Typically movies experience a time lapse between their original appearances in the theater and when they are available on DVD and pay-per-view, shortly followed by TV channels that air the movie for free. In the beginning of 2000, this changed again when high DVD sales pushed studios (starting with Warner Bros.) to release DVD versions of the movies during high purchase times between Thanksgiving and Christmas. The window between theater and DVD release shortened to three-four months. With advertising on the internet, studios began announcing DVD releases of movies that were still in theaters and the window shrank again.

Through all of this, movie theaters faced dwindling numbers and raised concession stand prices higher to make up for the loss. They also began to shorten the run time of movies. Once again, the window shrank. It has stirred debate among members of the movie community that while DVD sales are up, the lack of press and movie views in theaters will crack Hollywood at its very foundation. They wonder if the window will exist at all in the future.

Hollywood is not the only contender in this debate. Japan has a growing amount of impact with companies like Sony and Matsuhita that emerged in the 1970s. Through innovative technology, they made video watching easy and accessible to home audiences.
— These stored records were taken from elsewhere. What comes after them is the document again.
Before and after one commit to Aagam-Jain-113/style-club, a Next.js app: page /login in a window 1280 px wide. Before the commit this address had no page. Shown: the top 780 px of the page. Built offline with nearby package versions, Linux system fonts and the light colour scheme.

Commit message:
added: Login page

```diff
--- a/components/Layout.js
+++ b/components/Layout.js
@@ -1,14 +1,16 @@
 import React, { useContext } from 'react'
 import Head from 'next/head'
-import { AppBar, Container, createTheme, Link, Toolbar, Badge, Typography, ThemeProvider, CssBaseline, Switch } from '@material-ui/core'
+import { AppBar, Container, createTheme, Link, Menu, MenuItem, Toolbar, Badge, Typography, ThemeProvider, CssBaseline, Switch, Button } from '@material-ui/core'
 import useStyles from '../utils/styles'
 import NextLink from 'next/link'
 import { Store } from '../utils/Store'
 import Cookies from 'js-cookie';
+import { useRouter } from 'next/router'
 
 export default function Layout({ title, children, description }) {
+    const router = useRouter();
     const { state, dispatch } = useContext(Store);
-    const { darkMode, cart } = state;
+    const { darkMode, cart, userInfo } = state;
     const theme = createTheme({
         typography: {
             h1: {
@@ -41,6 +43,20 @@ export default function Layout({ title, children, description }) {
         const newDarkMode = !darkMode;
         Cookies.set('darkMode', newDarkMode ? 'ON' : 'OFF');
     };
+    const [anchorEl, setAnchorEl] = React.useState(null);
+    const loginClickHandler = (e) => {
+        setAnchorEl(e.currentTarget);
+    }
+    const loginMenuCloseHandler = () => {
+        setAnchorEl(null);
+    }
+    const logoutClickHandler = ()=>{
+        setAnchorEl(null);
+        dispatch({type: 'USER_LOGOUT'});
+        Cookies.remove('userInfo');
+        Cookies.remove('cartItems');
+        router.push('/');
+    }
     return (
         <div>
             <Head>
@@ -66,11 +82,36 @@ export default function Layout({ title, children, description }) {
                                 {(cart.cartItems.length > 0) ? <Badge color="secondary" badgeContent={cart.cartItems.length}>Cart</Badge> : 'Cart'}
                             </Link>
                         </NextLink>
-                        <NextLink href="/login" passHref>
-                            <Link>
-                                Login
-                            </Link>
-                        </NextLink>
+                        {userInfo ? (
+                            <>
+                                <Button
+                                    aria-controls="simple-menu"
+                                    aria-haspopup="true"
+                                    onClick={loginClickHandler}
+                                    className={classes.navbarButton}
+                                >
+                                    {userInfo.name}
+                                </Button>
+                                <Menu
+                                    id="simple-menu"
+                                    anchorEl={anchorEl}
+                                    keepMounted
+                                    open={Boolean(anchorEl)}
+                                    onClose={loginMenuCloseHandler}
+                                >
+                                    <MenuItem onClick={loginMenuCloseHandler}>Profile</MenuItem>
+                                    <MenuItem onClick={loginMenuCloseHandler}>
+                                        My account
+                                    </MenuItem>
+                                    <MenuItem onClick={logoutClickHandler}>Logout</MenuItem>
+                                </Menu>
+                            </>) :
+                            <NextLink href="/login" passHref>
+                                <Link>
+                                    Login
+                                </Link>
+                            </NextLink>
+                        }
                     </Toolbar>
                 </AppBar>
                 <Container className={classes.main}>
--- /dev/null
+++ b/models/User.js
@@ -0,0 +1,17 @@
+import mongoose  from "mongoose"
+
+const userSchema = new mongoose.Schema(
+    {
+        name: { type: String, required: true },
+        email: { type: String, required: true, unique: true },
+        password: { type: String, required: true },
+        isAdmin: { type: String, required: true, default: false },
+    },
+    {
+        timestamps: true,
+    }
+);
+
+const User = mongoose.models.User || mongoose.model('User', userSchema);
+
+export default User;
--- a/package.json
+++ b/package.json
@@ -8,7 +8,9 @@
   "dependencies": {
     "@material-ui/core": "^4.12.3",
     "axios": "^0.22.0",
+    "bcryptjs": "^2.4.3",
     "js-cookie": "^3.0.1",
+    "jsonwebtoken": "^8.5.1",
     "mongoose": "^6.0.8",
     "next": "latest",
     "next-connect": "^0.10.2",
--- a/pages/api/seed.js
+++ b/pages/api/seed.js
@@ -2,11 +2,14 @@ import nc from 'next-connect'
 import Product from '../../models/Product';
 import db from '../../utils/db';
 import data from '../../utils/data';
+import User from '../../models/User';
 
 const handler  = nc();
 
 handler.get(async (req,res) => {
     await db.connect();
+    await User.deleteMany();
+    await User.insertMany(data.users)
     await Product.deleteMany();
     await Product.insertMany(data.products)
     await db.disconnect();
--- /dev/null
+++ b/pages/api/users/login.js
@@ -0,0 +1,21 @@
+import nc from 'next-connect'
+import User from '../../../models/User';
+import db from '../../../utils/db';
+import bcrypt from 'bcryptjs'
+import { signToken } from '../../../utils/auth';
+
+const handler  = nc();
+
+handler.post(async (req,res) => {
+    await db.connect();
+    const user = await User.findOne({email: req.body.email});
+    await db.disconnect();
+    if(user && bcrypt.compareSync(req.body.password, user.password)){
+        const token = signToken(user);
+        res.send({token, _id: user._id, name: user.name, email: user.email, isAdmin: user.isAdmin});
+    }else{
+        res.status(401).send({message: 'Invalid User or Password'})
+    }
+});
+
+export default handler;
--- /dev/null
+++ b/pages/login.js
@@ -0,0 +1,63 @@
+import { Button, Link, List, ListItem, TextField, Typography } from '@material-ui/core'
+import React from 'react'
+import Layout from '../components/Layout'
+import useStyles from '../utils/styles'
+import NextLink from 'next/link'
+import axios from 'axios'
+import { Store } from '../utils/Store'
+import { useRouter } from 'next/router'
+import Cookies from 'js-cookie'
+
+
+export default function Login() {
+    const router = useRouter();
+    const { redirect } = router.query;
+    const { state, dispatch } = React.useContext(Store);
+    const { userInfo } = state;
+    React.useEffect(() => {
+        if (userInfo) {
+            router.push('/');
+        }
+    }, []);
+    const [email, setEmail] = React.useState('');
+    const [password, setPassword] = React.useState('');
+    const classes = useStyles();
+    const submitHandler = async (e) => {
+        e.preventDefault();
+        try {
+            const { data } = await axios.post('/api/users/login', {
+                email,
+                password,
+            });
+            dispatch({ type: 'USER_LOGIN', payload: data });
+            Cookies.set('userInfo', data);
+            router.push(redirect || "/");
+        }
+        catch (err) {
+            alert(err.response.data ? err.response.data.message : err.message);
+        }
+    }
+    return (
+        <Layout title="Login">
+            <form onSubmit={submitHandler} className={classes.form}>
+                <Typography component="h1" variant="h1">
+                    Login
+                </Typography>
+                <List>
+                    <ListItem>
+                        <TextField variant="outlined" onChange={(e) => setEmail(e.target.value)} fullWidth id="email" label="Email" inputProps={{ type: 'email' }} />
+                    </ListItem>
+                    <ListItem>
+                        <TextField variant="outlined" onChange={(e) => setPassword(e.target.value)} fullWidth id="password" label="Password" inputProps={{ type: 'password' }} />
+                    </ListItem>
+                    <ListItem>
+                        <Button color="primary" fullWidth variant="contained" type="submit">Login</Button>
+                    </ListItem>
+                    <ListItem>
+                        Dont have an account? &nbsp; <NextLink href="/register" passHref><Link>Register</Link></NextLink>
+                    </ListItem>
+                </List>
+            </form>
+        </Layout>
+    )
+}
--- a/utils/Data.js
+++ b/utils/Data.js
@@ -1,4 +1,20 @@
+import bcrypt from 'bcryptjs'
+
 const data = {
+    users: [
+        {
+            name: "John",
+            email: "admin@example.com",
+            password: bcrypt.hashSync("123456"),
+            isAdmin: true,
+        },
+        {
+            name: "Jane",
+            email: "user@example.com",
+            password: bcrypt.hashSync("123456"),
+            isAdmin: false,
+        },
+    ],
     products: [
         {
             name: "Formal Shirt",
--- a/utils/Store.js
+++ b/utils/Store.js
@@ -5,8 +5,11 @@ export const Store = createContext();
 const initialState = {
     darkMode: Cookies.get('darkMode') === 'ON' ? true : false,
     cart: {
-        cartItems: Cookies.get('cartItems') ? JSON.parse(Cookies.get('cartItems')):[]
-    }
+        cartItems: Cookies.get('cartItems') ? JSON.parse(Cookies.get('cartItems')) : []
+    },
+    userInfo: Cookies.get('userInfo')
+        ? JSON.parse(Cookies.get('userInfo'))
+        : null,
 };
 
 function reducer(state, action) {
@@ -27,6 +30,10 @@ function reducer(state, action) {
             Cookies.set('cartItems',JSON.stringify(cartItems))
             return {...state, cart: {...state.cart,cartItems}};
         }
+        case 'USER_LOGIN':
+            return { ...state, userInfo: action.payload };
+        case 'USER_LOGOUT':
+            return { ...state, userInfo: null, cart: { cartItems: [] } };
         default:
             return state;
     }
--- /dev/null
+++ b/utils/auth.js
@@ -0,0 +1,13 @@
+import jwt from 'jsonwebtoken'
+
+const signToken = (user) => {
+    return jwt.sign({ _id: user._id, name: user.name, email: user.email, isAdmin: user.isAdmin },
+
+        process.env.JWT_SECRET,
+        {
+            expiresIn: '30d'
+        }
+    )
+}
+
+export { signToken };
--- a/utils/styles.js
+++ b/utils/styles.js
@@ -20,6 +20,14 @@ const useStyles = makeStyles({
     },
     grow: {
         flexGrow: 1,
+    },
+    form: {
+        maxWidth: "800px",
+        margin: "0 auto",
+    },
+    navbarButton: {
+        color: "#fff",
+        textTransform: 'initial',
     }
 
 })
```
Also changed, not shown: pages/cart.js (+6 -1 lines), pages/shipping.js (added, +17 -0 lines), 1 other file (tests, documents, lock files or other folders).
Even then Hollywood knew how dangerous this could be for their revenues and spent years in court trying to stop their sales in the U.S.

With the VCR came video rental stores and again Hollywood made changes. Instead of making films for theaters, they began making films for VHS. Action-packed scenes geared towards a younger audience took precedence while dialogue-driven films took a backseat.

The 1990s brought another change: with the invention of the DVD came fears of how Hollywood would adept to the digital age. Japanese companies were now part owners of major film studios like Warner Bros. With this power, they ensured that enough movies existed to place in a DVD format and sell to the at-home audience. Unlike VHS, DVDs were playable on multiple devices, such as gaming consoles and computers. The places to watch movies had spread.

DVD sales soared and stores everywhere cleared shelf-space for movies. Time Warner, Sony, Fox, Viacom, Disney, and Universal dominated the market. With the success of DVDs, original series (like The Sopranos and Mad Men) also found a market. DVDs furthered their appeal by offering interactive features.

In 2005, the paradigm shifted once more with the introduction of Blu-ray. Home video viewing quality increased and now TVs offered HD to increase the details in movie-watching. With other viewing options, like PlayStation, viewers were not only connected to the movie, but to the internet and gaming as well.